■ PROBLEM TO WORK ON: Search the records for lines with the word "fundo" and copy each match.
Segment Start: DATASET ENTRIES
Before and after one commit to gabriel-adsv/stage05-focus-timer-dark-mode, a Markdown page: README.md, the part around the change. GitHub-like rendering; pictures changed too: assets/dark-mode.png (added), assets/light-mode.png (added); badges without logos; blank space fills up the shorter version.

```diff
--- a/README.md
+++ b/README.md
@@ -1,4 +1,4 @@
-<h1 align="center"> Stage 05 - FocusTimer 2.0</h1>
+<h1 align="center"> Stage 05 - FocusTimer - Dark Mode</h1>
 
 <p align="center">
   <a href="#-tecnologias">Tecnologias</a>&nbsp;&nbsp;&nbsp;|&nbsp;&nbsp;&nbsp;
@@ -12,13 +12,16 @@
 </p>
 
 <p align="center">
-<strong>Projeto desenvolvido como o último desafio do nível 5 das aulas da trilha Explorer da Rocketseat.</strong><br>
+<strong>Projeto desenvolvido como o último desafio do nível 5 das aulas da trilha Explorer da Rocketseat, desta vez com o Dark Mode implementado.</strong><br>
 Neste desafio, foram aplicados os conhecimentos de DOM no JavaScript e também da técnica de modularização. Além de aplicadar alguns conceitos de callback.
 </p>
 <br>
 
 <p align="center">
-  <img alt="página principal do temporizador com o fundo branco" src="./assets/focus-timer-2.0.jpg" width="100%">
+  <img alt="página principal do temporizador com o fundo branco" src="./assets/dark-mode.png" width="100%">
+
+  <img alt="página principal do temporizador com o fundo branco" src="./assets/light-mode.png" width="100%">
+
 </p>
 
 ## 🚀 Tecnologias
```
Segment End: DATASET ENTRIES
■ RESPONSE FOR THIS EXERCISE:
-  <img alt="página principal do temporizador com o fundo branco" src="./assets/focus-timer-2.0.jpg" width="100%">
+  <img alt="página principal do temporizador com o fundo branco" src="./assets/dark-mode.png" width="100%">
+  <img alt="página principal do temporizador com o fundo branco" src="./assets/light-mode.png" width="100%">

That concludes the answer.